Why didn’t the Jews consider the book of Enoch canonical?

I got the impression Enoch was rejected because of its violent and strange visions. Also, the work describes “fallen angels” rebelling against God, a story that exists nowhere in the bible, but which becomes an important tradition for Christianity and authors like Milton. Tertullian wrote that Jews rejected Enoch because of its references to Christ, but most Jews would reject Tertullian’s interpretation. 

One scholar, Margaret Barker suggests that the main problem  with Enochic judaism is that it rejected the tenets of mainstream Judaism: 

  • It makes no references to Torah commandments, sabbath observance, or circumcision
  • It rejects Second Temple Judaism’s practices of sacrifice
  • It portrays heaven, God, and the angels in ways rejected by second temple priests
  • It uses a solar calendar instead of a lunar calendar to set feast dates
  • It suggests life after death, a concept not embraced by mainstream Rabbinic Jews, at least at the time the canon closed. 

More on Barker’s thoughts here: https://en.wikipedia.org/wiki/Book_of_Enoch#Judaism

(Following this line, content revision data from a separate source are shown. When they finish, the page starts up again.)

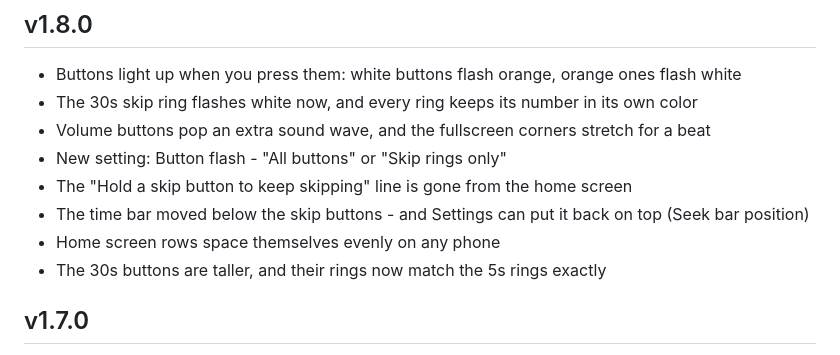
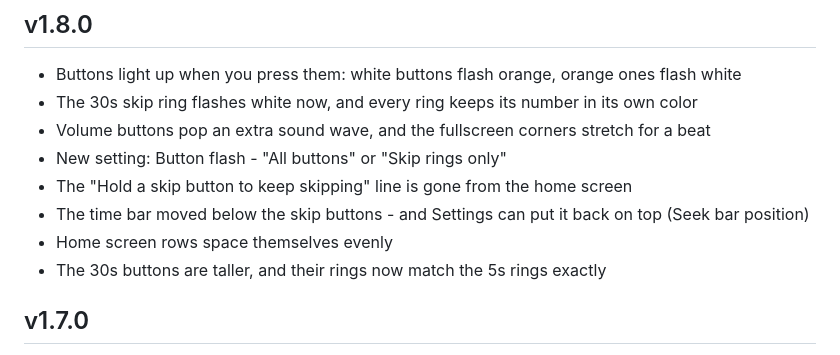
Before and after one commit to MtndaleRedneck/BingeMote, a Markdown page: release-notes-app.md, the part around the change. Drawn GitHub-style.

Commit message:
Release notes v1.8.0: drop universal-fit phrasing (docs-only, Tab note; reviewed app SHA 858f23d unchanged)

```diff
--- a/release-notes-app.md
+++ b/release-notes-app.md
@@ -6,7 +6,7 @@
 - New setting: Button flash - "All buttons" or "Skip rings only"
 - The "Hold a skip button to keep skipping" line is gone from the home screen
 - The time bar moved below the skip buttons - and Settings can put it back on top (Seek bar position)
-- Home screen rows space themselves evenly on any phone
+- Home screen rows space themselves evenly
 - The 30s buttons are taller, and their rings now match the 5s rings exactly
 
 ## v1.7.0
```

The Ethiopian Christian church and one Ethiopian sect of Judaism still consider this text canonical. But it was widely quoted and definitely made its way into early Christian thinking. And though it exists mainly in Aramaic and Ethiopic manuscripts, scholars did find Hebrew fragments of the text at Qumran among the Dea Sea Scrolls.

Leave a Reply

Your email address will not be published. Required fields are marked *